ONE OF THE BEST THINGS ABOUT BEING A SCIENTIST is knowing that new frontiers are always waiting to be discovered. And sometimes, explorations into unknown or poorly understood areas of human biology lead us to better treatments and cures for disease.
One of these exciting new frontiers is the human microbiome — the many different bacteria, fungi, viruses and more that inhabit our gut, skin, mouths, noses, lungs, and every other nook and cranny of our bodies. Latest estimates show that bacteria alone may make up a full half of our body's cells. In a very short span, a rapid rate of discovery has catapulted us from only a vague understanding of these microscopic ecosystems to detailed genetic catalogs of our microbial passengers — along with tantalizing hints about how our microbiomes affect our everyday health.

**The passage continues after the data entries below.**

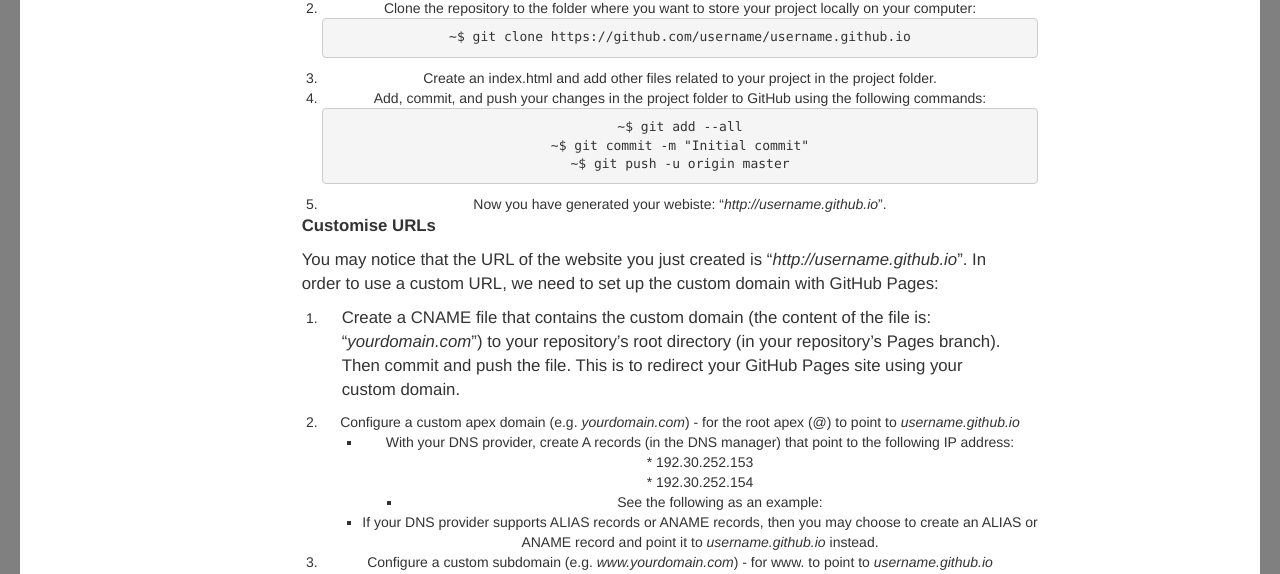
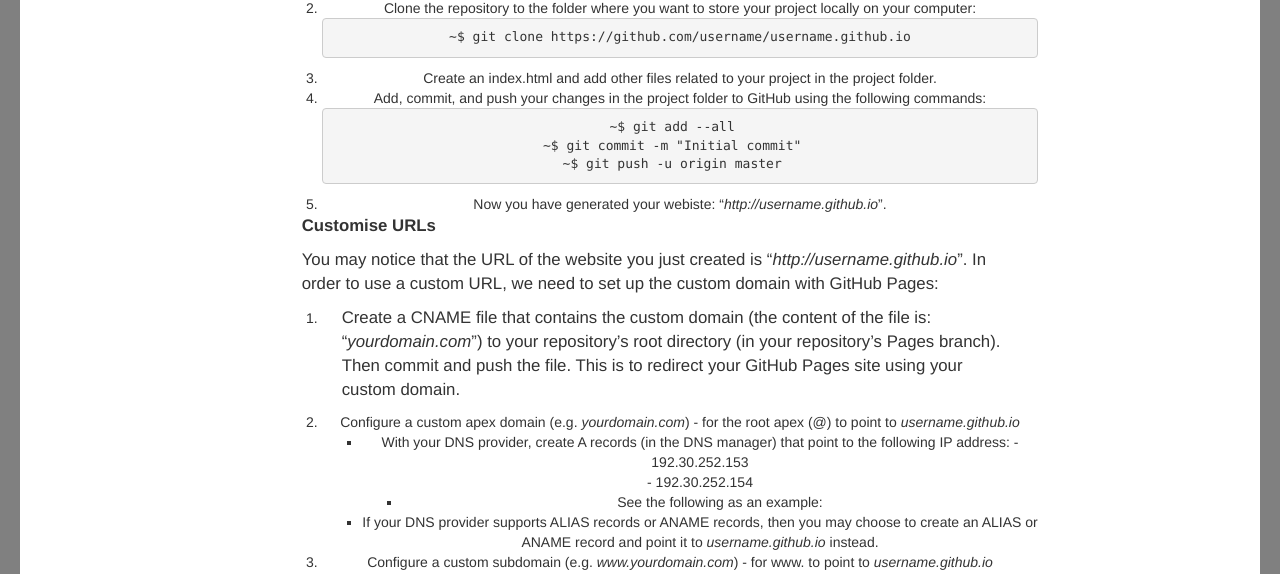
Before and after one commit to francesliang/francesliang.github.io, a Jekyll site: the page built from _posts/2015-09-07-the-development-of-this-blog.md, in a window 1280 px wide. Shown: the part 1036-1610 px from the top of the page. Built offline with Jekyll 4.4.1, drawn with Linux system fonts in a browser that asks for light colours; nearby versions of some CDN libraries; comment, search, counter and statistics services are not loaded.

```diff
--- a/_posts/2015-09-07-the-development-of-this-blog.md
+++ b/_posts/2015-09-07-the-development-of-this-blog.md
@@ -43,9 +43,9 @@ You may notice that the URL of the website you just created is "*http://username
 
 2. Configure a custom apex domain (e.g. *yourdomain.com*) -  for the root apex (@) to point to *username.github.io*
 	* With your DNS provider, create A records (in the DNS manager) that point to the following IP address:
-    	* 192.30.252.153
-    	* 192.30.252.154
-		* See the following as an example:
+    	- 192.30.252.153
+    	- 192.30.252.154
+		- See the following as an example:
 
 
 	* If your DNS provider supports ALIAS records or ANAME records, then you may choose to create an ALIAS or ANAME record and point it to *username.github.io* instead.
```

As you'll read in this issue of Hutch Magazine, there has been a recent surge in information from our researchers and their colleagues around the globe about how the human microbiome may influence cancer patients' response to antibiotics, chemotherapy and emerging immunotherapies; alter the efficacy of HIV vaccines; play a role in the potentially deadly graft-vs.-host disease in bone marrow transplant patients; and even change a person's risk of developing cancer.
All of these discoveries have implications for the treatments, preventions and cures being developed in our labs and clinics — and, of course, for patients.
Microbiome research is a cutting-edge, early-days field with as yet many more questions than answers. Luckily, this is exactly where Hutch researchers shine — thinking creatively about thorny problems, pulling together hints from all different directions to craft new solutions, deftly sifting through large and complex data sets, and collaborating across diverse disciplines.
At Fred Hutch, we lead the world in expertise on cancer, infectious diseases and the complex role of the human immune system in disease. Because of our long history in these areas, we're uniquely positioned to better understand the intricate interplay between bacteria, cancer and our immune system to the ultimate benefit of patients with cancer and other diseases.
We have our fingers on the many delicate threads that connect our microbial partners to cancer and infectious disease. We are setting our sharpest minds and latest technologies to trace and understand those connections. I hope you'll be as inspired as I am when you read about the exciting research and discoveries being made about these universes within us.
As always, we are thankful for your continued support in these exciting endeavors.
Cures start here,